◆ **WORK REQUEST**:
Once you have read the entries, copy all of them exactly.

◆ **DATA SUPPLIED**:
*** Block opens ***

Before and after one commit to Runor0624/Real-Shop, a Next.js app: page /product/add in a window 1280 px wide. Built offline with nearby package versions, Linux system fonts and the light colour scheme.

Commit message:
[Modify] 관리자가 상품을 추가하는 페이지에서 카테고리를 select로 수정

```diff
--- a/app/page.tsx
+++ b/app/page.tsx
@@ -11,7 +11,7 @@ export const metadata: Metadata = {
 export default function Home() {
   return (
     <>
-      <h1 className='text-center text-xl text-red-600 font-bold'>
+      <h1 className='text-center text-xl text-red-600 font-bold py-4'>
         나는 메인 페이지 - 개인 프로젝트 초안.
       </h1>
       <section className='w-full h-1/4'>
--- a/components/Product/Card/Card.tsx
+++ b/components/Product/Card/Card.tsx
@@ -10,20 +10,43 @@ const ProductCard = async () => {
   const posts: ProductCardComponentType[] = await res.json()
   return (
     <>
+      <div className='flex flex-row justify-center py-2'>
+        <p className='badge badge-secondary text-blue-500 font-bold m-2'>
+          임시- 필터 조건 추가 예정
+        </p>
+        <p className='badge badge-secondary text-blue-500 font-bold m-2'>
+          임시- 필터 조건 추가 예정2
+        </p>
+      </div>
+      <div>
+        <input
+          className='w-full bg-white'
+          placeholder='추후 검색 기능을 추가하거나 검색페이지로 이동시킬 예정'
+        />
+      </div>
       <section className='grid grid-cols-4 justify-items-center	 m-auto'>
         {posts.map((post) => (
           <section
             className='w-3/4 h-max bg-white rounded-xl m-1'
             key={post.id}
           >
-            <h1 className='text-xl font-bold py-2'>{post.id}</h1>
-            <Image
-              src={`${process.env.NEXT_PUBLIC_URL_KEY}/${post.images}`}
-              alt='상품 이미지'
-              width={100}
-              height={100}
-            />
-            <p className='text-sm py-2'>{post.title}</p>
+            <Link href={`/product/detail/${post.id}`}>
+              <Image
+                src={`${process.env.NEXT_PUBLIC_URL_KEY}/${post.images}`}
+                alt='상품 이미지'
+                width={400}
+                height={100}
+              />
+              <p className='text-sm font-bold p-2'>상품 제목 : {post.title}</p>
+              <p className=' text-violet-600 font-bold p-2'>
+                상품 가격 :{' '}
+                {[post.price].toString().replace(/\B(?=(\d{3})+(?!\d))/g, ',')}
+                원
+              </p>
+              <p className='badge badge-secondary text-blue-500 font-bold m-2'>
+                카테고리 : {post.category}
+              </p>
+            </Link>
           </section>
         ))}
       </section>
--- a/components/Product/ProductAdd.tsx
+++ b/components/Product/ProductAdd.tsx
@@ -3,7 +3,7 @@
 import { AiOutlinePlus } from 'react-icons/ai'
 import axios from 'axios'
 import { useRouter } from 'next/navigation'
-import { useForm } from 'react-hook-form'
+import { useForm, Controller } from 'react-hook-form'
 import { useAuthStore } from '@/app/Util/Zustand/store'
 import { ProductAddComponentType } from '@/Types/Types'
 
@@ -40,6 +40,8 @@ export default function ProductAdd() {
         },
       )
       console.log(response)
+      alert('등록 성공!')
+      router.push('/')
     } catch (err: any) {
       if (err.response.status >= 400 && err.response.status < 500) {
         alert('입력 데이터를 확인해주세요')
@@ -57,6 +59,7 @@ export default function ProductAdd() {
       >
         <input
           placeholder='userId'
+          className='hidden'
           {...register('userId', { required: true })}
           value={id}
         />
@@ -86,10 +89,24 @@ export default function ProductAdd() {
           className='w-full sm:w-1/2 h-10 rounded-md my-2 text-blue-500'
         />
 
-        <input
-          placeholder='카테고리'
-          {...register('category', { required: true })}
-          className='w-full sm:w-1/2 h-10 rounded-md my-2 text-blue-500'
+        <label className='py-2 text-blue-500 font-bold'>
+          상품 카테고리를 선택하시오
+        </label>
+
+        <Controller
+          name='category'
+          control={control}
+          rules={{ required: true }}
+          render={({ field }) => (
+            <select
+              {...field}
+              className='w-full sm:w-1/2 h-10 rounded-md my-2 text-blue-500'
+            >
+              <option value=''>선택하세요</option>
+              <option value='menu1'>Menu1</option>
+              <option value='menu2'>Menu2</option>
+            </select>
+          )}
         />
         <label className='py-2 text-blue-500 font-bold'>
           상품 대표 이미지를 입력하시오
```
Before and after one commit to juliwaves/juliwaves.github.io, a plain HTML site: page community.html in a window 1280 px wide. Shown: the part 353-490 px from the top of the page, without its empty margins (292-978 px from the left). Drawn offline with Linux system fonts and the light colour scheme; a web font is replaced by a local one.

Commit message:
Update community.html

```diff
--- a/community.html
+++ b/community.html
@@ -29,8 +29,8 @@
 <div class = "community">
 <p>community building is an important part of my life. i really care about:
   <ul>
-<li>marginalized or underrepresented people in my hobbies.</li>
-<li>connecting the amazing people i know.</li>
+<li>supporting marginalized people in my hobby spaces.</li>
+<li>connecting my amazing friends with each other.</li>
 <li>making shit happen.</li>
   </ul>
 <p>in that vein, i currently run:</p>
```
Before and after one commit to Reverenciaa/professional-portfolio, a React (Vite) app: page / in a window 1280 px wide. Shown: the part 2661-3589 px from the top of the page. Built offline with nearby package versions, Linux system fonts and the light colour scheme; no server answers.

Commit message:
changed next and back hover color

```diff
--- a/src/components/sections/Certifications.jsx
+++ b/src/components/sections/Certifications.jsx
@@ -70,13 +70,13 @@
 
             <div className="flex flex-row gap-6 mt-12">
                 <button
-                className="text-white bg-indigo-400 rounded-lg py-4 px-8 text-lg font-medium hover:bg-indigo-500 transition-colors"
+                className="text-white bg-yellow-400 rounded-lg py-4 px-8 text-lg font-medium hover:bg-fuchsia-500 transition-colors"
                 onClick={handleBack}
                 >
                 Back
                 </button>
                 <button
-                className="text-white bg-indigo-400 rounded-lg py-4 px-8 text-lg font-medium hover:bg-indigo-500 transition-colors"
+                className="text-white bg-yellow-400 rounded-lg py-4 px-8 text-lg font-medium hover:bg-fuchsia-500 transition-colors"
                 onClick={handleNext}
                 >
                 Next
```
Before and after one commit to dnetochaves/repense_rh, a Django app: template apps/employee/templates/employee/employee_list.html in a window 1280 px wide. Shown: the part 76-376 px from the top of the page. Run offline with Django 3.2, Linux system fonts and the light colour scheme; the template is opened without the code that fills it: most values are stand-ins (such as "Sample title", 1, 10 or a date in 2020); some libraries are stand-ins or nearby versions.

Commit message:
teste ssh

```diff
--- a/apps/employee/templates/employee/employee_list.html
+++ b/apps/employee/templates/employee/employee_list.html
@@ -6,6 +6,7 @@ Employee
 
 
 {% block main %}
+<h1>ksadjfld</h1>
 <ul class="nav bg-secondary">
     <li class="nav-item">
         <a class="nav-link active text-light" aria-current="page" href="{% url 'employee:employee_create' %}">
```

*** Block closes ***

◆ **TASK RESULT**:
Before and after one commit to Runor0624/Real-Shop, a Next.js app: page /product/add in a window 1280 px wide. Built offline with nearby package versions, Linux system fonts and the light colour scheme.

Commit message:
[Modify] 관리자가 상품을 추가하는 페이지에서 카테고리를 select로 수정

```diff
--- a/app/page.tsx
+++ b/app/page.tsx
@@ -11,7 +11,7 @@ export const metadata: Metadata = {
 export default function Home() {
   return (
     <>
-      <h1 className='text-center text-xl text-red-600 font-bold'>
+      <h1 className='text-center text-xl text-red-600 font-bold py-4'>
         나는 메인 페이지 - 개인 프로젝트 초안.
       </h1>
       <section className='w-full h-1/4'>
--- a/components/Product/Card/Card.tsx
+++ b/components/Product/Card/Card.tsx
@@ -10,20 +10,43 @@ const ProductCard = async () => {
   const posts: ProductCardComponentType[] = await res.json()
   return (
     <>
+      <div className='flex flex-row justify-center py-2'>
+        <p className='badge badge-secondary text-blue-500 font-bold m-2'>
+          임시- 필터 조건 추가 예정
+        </p>
+        <p className='badge badge-secondary text-blue-500 font-bold m-2'>
+          임시- 필터 조건 추가 예정2
+        </p>
+      </div>
+      <div>
+        <input
+          className='w-full bg-white'
+          placeholder='추후 검색 기능을 추가하거나 검색페이지로 이동시킬 예정'
+        />
+      </div>
       <section className='grid grid-cols-4 justify-items-center	 m-auto'>
         {posts.map((post) => (
           <section
             className='w-3/4 h-max bg-white rounded-xl m-1'
             key={post.id}
           >
-            <h1 className='text-xl font-bold py-2'>{post.id}</h1>
-            <Image
-              src={`${process.env.NEXT_PUBLIC_URL_KEY}/${post.images}`}
-              alt='상품 이미지'
-              width={100}
-              height={100}
-            />
-            <p className='text-sm py-2'>{post.title}</p>
+            <Link href={`/product/detail/${post.id}`}>
+              <Image
+                src={`${process.env.NEXT_PUBLIC_URL_KEY}/${post.images}`}
+                alt='상품 이미지'
+                width={400}
+                height={100}
+              />
+              <p className='text-sm font-bold p-2'>상품 제목 : {post.title}</p>
+              <p className=' text-violet-600 font-bold p-2'>
+                상품 가격 :{' '}
+                {[post.price].toString().replace(/\B(?=(\d{3})+(?!\d))/g, ',')}
+                원
+              </p>
+              <p className='badge badge-secondary text-blue-500 font-bold m-2'>
+                카테고리 : {post.category}
+              </p>
+            </Link>
           </section>
         ))}
       </section>
--- a/components/Product/ProductAdd.tsx
+++ b/components/Product/ProductAdd.tsx
@@ -3,7 +3,7 @@
 import { AiOutlinePlus } from 'react-icons/ai'
 import axios from 'axios'
 import { useRouter } from 'next/navigation'
-import { useForm } from 'react-hook-form'
+import { useForm, Controller } from 'react-hook-form'
 import { useAuthStore } from '@/app/Util/Zustand/store'
 import { ProductAddComponentType } from '@/Types/Types'
 
@@ -40,6 +40,8 @@ export default function ProductAdd() {
         },
       )
       console.log(response)
+      alert('등록 성공!')
+      router.push('/')
     } catch (err: any) {
       if (err.response.status >= 400 && err.response.status < 500) {
         alert('입력 데이터를 확인해주세요')
@@ -57,6 +59,7 @@ export default function ProductAdd() {
       >
         <input
           placeholder='userId'
+          className='hidden'
           {...register('userId', { required: true })}
           value={id}
         />
@@ -86,10 +89,24 @@ export default function ProductAdd() {
           className='w-full sm:w-1/2 h-10 rounded-md my-2 text-blue-500'
         />
 
-        <input
-          placeholder='카테고리'
-          {...register('category', { required: true })}
-          className='w-full sm:w-1/2 h-10 rounded-md my-2 text-blue-500'
+        <label className='py-2 text-blue-500 font-bold'>
+          상품 카테고리를 선택하시오
+        </label>
+
+        <Controller
+          name='category'
+          control={control}
+          rules={{ required: true }}
+          render={({ field }) => (
+            <select
+              {...field}
+              className='w-full sm:w-1/2 h-10 rounded-md my-2 text-blue-500'
+            >
+              <option value=''>선택하세요</option>
+              <option value='menu1'>Menu1</option>
+              <option value='menu2'>Menu2</option>
+            </select>
+          )}
         />
         <label className='py-2 text-blue-500 font-bold'>
           상품 대표 이미지를 입력하시오
```
Before and after one commit to juliwaves/juliwaves.github.io, a plain HTML site: page community.html in a window 1280 px wide. Shown: the part 353-490 px from the top of the page, without its empty margins (292-978 px from the left). Drawn offline with Linux system fonts and the light colour scheme; a web font is replaced by a local one.

Commit message:
Update community.html

```diff
--- a/community.html
+++ b/community.html
@@ -29,8 +29,8 @@
 <div class = "community">
 <p>community building is an important part of my life. i really care about:
   <ul>
-<li>marginalized or underrepresented people in my hobbies.</li>
-<li>connecting the amazing people i know.</li>
+<li>supporting marginalized people in my hobby spaces.</li>
+<li>connecting my amazing friends with each other.</li>
 <li>making shit happen.</li>
   </ul>
 <p>in that vein, i currently run:</p>
```
Before and after one commit to Reverenciaa/professional-portfolio, a React (Vite) app: page / in a window 1280 px wide. Shown: the part 2661-3589 px from the top of the page. Built offline with nearby package versions, Linux system fonts and the light colour scheme; no server answers.

Commit message:
changed next and back hover color

```diff
--- a/src/components/sections/Certifications.jsx
+++ b/src/components/sections/Certifications.jsx
@@ -70,13 +70,13 @@
 
             <div className="flex flex-row gap-6 mt-12">
                 <button
-                className="text-white bg-indigo-400 rounded-lg py-4 px-8 text-lg font-medium hover:bg-indigo-500 transition-colors"
+                className="text-white bg-yellow-400 rounded-lg py-4 px-8 text-lg font-medium hover:bg-fuchsia-500 transition-colors"
                 onClick={handleBack}
                 >
                 Back
                 </button>
                 <button
-                className="text-white bg-indigo-400 rounded-lg py-4 px-8 text-lg font-medium hover:bg-indigo-500 transition-colors"
+                className="text-white bg-yellow-400 rounded-lg py-4 px-8 text-lg font-medium hover:bg-fuchsia-500 transition-colors"
                 onClick={handleNext}
                 >
                 Next
```
Before and after one commit to dnetochaves/repense_rh, a Django app: template apps/employee/templates/employee/employee_list.html in a window 1280 px wide. Shown: the part 76-376 px from the top of the page. Run offline with Django 3.2, Linux system fonts and the light colour scheme; the template is opened without the code that fills it: most values are stand-ins (such as "Sample title", 1, 10 or a date in 2020); some libraries are stand-ins or nearby versions.

Commit message:
teste ssh

```diff
--- a/apps/employee/templates/employee/employee_list.html
+++ b/apps/employee/templates/employee/employee_list.html
@@ -6,6 +6,7 @@ Employee
 
 
 {% block main %}
+<h1>ksadjfld</h1>
 <ul class="nav bg-secondary">
     <li class="nav-item">
         <a class="nav-link active text-light" aria-current="page" href="{% url 'employee:employee_create' %}">
```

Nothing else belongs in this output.